The task: Some lines hold the string "README". Copy all of them from the material that follows.

Provided records:
______
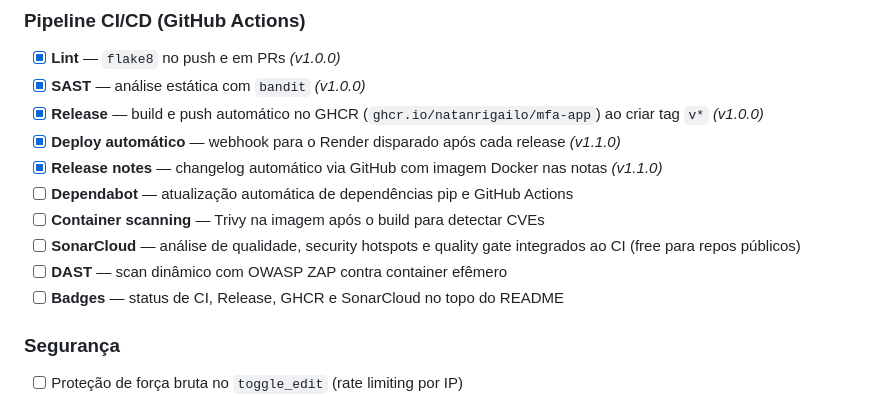
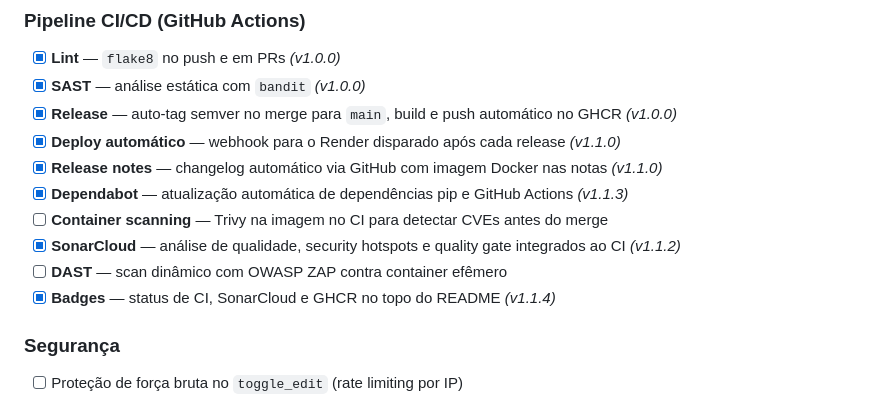
Before and after one commit to NatanRigailo/mfa-app, a Markdown page: README.md, the part around the change. Drawn GitHub-style.

Commit message:
update roadmap with completed pipeline items

```diff
--- a/README.md
+++ b/README.md
@@ -107,14 +107,14 @@ A aplicação sobe em `http://0.0.0.0:5000` via Waitress.
 
 - [x] **Lint** — `flake8` no push e em PRs *(v1.0.0)*
 - [x] **SAST** — análise estática com `bandit` *(v1.0.0)*
-- [x] **Release** — build e push automático no GHCR (`ghcr.io/natanrigailo/mfa-app`) ao criar tag `v*` *(v1.0.0)*
+- [x] **Release** — auto-tag semver no merge para `main`, build e push automático no GHCR *(v1.0.0)*
 - [x] **Deploy automático** — webhook para o Render disparado após cada release *(v1.1.0)*
 - [x] **Release notes** — changelog automático via GitHub com imagem Docker nas notas *(v1.1.0)*
-- [ ] **Dependabot** — atualização automática de dependências pip e GitHub Actions
-- [ ] **Container scanning** — Trivy na imagem após o build para detectar CVEs
-- [ ] **SonarCloud** — análise de qualidade, security hotspots e quality gate integrados ao CI (free para repos públicos)
+- [x] **Dependabot** — atualização automática de dependências pip e GitHub Actions *(v1.1.3)*
+- [ ] **Container scanning** — Trivy na imagem no CI para detectar CVEs antes do merge
+- [x] **SonarCloud** — análise de qualidade, security hotspots e quality gate integrados ao CI *(v1.1.2)*
 - [ ] **DAST** — scan dinâmico com OWASP ZAP contra container efêmero
-- [ ] **Badges** — status de CI, Release, GHCR e SonarCloud no topo do README
+- [x] **Badges** — status de CI, SonarCloud e GHCR no topo do README *(v1.1.4)*
 
 ### Segurança
 
```
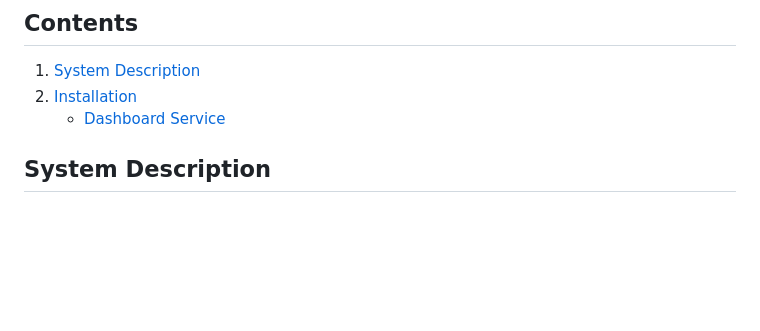
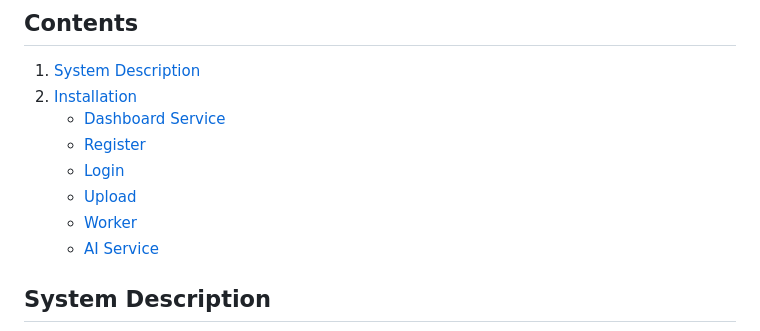
Before and after one commit to saileshdwivedy30/Auto-Log-Insights, a Markdown page: README.md, the part around the change. Drawn GitHub-style; blank space fills up the shorter version.

```diff
--- a/README.md
+++ b/README.md
@@ -37,6 +37,11 @@ This helps in creating trends and report for teams to make the dev process more
 1. [System Description](#system-description)
 2. [Installation](#installation-steps)
     - [Dashboard Service](#dashboard)
+    - [Register](#Register)
+    - [Login](#Login)
+    - [Upload](#Upload)
+    - [Worker](#Worker-job)
+    - [AI Service](#ai-service)
 
 
 ## System Description
```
______
Your response:
Before and after one commit to NatanRigailo/mfa-app, a Markdown page: README.md, the part around the change. Drawn GitHub-style.
--- a/README.md
+++ b/README.md
-- [ ] **Badges** — status de CI, Release, GHCR e SonarCloud no topo do README
+- [x] **Badges** — status de CI, SonarCloud e GHCR no topo do README *(v1.1.4)*
Before and after one commit to saileshdwivedy30/Auto-Log-Insights, a Markdown page: README.md, the part around the change. Drawn GitHub-style; blank space fills up the shorter version.
--- a/README.md
+++ b/README.md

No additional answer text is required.